### Aim of the task:
What you return must be exactly the lines running from the one with "PR を有効化（SHA 固定により" to the end of the data below, inclusive, and nothing more.

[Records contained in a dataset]
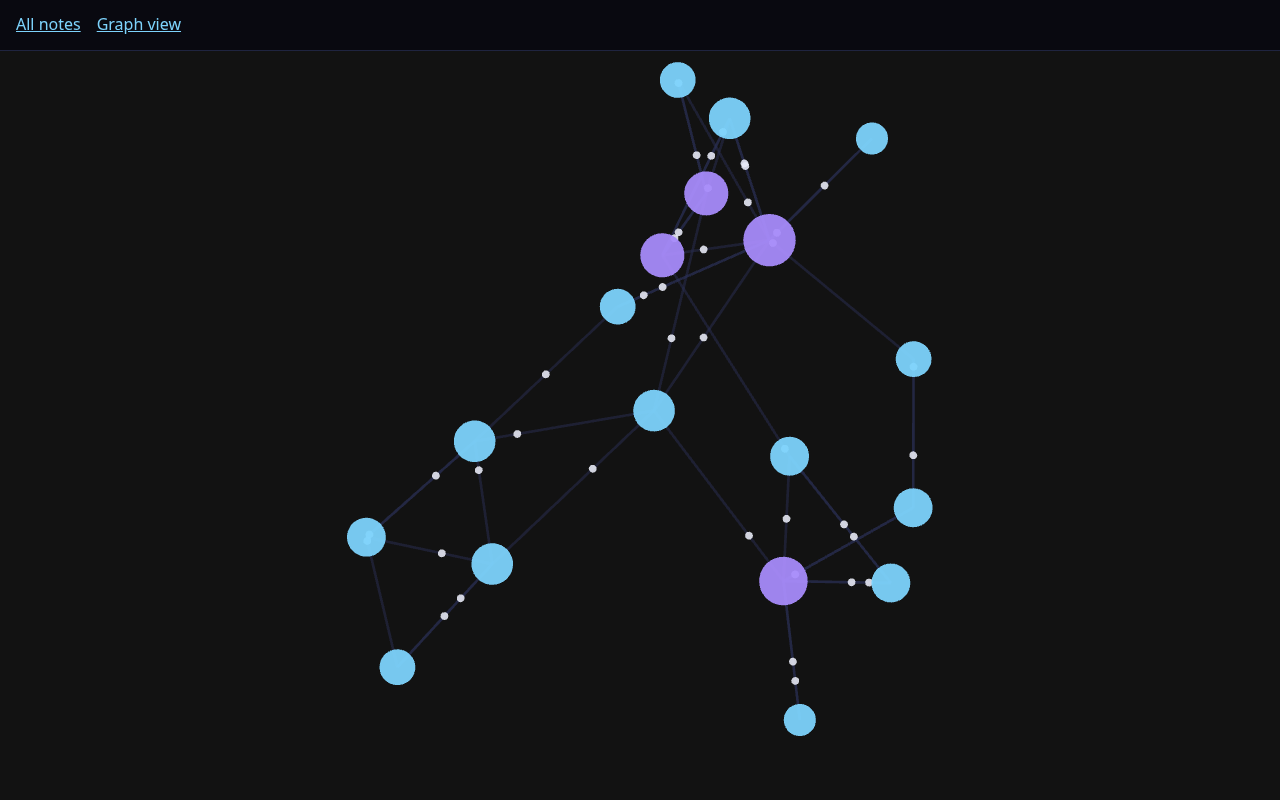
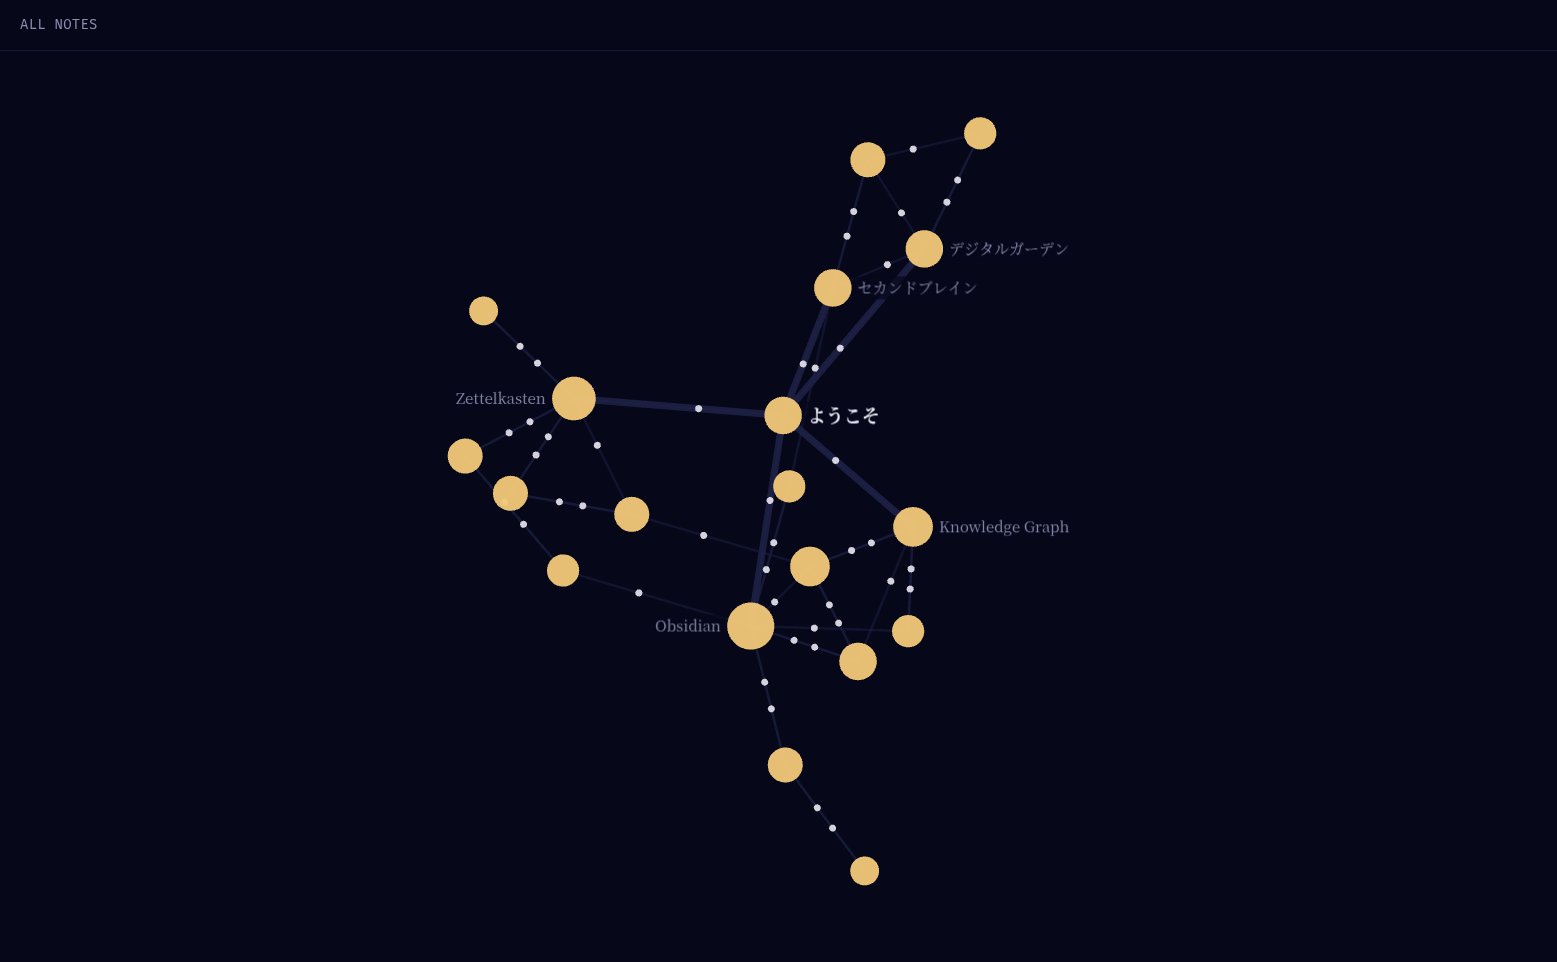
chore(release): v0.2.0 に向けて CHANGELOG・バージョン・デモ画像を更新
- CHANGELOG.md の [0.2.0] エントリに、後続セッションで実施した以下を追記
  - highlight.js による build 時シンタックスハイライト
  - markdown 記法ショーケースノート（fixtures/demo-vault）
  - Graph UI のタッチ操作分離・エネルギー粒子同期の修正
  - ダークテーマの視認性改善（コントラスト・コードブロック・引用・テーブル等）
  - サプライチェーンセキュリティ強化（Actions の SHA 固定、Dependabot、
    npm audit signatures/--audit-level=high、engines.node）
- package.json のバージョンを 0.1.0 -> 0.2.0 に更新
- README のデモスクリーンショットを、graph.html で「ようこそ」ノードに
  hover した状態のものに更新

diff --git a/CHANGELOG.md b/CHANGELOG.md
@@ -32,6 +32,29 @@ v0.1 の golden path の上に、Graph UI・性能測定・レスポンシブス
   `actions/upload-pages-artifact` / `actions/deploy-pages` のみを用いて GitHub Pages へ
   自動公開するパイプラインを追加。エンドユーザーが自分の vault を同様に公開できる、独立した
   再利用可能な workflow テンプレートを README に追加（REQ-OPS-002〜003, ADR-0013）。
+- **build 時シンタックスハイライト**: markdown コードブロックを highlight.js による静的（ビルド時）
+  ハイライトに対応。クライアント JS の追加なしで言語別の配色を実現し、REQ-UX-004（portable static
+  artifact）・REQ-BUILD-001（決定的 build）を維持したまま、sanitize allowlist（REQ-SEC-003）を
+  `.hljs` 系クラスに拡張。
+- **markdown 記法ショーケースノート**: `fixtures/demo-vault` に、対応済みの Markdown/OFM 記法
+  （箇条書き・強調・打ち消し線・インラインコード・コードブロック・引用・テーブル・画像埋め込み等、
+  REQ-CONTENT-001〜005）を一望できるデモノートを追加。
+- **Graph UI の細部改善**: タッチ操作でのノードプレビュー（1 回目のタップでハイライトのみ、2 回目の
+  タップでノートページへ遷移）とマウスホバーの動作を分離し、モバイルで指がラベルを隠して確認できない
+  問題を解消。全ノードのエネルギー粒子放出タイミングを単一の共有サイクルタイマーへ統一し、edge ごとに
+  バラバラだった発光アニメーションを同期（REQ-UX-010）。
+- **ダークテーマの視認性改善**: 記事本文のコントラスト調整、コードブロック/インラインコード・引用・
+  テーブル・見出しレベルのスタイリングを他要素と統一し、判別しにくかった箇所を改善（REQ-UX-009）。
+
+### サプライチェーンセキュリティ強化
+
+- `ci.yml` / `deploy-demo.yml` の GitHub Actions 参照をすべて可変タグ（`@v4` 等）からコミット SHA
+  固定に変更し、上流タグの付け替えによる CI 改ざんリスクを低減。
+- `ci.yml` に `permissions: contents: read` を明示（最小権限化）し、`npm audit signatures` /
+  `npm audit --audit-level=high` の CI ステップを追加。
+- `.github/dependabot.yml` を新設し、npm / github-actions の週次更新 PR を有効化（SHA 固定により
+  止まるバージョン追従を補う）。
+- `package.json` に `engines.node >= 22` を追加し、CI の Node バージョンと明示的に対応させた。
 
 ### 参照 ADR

### Reply:
+- `.github/dependabot.yml` を新設し、npm / github-actions の週次更新 PR を有効化（SHA 固定により
+  止まるバージョン追従を補う）。
+- `package.json` に `engines.node >= 22` を追加し、CI の Node バージョンと明示的に対応させた。
 
 ### 参照 ADR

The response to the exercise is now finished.